After losing three of my family members in three consecutive years, two being shocking deaths, I realized we don’t always get to say goodbye. But you see, I am a huge fan of goodbye. As much as I would get awkward, I also love to know that I have a proper time for farewell. A tight hug. That’s why I thought I will write a goodbye email. I decided that I would send a not-goodbye email right now, and will send emails every once in a while to renew the “love, hugs, bye” in case I miss the chance to say the goodbye.
That’s how I penned, “This is not a good bye. Not yet” email.
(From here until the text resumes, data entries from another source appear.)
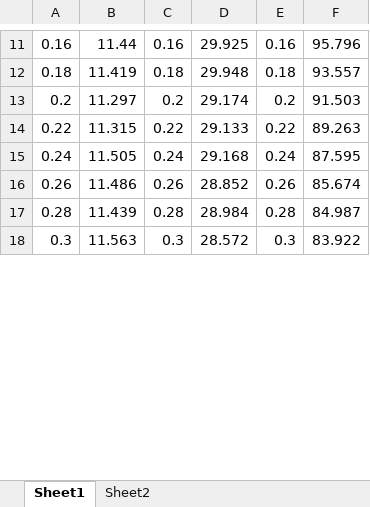
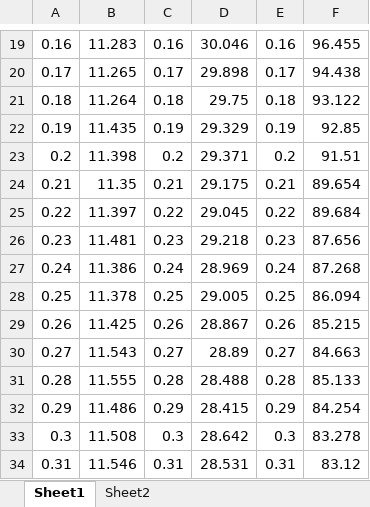
Before and after one commit to tjp5115/RIT_Spring2016, an Excel workbook: cs351/proj4/deliverables/charts.xlsx, sheet Sheet1, drawn as a sheet; only a part is shown, gaps mark what is left out; values as stored, in another font and other column widths than the file's, no borders; charts and pictures not drawn; addresses are those after the commit; the diff covers the shown part only; the diff names each change by its address in the sheet, - before the commit and + after, or states it on an @@ line.

```diff
--- a/cs351/proj4/deliverables/charts.xlsx (sheet Sheet1)
+++ b/cs351/proj4/deliverables/charts.xlsx (sheet Sheet1)
-B19: 11.44
+B19: 11.283
-D19: 29.925
+D19: 30.046
-F19: 95.796
+F19: 96.455
+row 20: 0.17 | 11.265 | 0.17 | 29.898 | 0.17 | 94.438
-B21: 11.419
+B21: 11.264
-D21: 29.948
+D21: 29.75
-F21: 93.557
+F21: 93.122
+row 22: 0.19 | 11.435 | 0.19 | 29.329 | 0.19 | 92.85
-B23: 11.297
+B23: 11.398
-D23: 29.174
+D23: 29.371
-F23: 91.503
+F23: 91.51
+row 24: 0.21 | 11.35 | 0.21 | 29.175 | 0.21 | 89.654
-B25: 11.315
+B25: 11.397
-D25: 29.133
+D25: 29.045
-F25: 89.263
+F25: 89.684
+row 26: 0.23 | 11.481 | 0.23 | 29.218 | 0.23 | 87.656
-B27: 11.505
+B27: 11.386
-D27: 29.168
+D27: 28.969
-F27: 87.595
+F27: 87.268
+row 28: 0.25 | 11.378 | 0.25 | 29.005 | 0.25 | 86.094
-B29: 11.486
+B29: 11.425
-D29: 28.852
+D29: 28.867
-F29: 85.674
+F29: 85.215
+row 30: 0.27 | 11.543 | 0.27 | 28.89 | 0.27 | 84.663
-B31: 11.439
+B31: 11.555
-D31: 28.984
+D31: 28.488
-F31: 84.987
+F31: 85.133
+row 32: 0.29 | 11.486 | 0.29 | 28.415 | 0.29 | 84.254
-B33: 11.563
+B33: 11.508
-D33: 28.572
+D33: 28.642
-F33: 83.922
+F33: 83.278
+row 34: 0.31 | 11.546 | 0.31 | 28.531 | 0.31 | 83.12
```
Also changed, not shown: 27 added rows, 15 removed rows and 84 edited cells elsewhere in this sheet, charts or pictures, 54 other files.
I got various response from various people. My best friends, both A. and S., along with my favorite person, responded in the way I expected them too. They were cool and calm. A. and favorite person replied sending me inspirations to be better than now. S. called after realizing I also emailed his girlfriend, which freaked her out. Actually, since I was to go on a trip a month later, S. thought that the email indicated I might not be back. “I think you’ll meet some Orlando Bloom and stay there” he had said a few days before I left. Then there were people getting emails from me for the first time, including S’s girlfriend so they all freaked out. And then there were two assholes who didn’t even read the email (wow) because one thought he would read it later, and the other didn’t check his email at all.
Overall, the book made me realize that people deserve to know if they can save you. And you need to tell them if you need help. I believe that some people cannot be saved but that doesn’t mean we should stop trying. And that everybody deserves a proper long hugs and goodbye.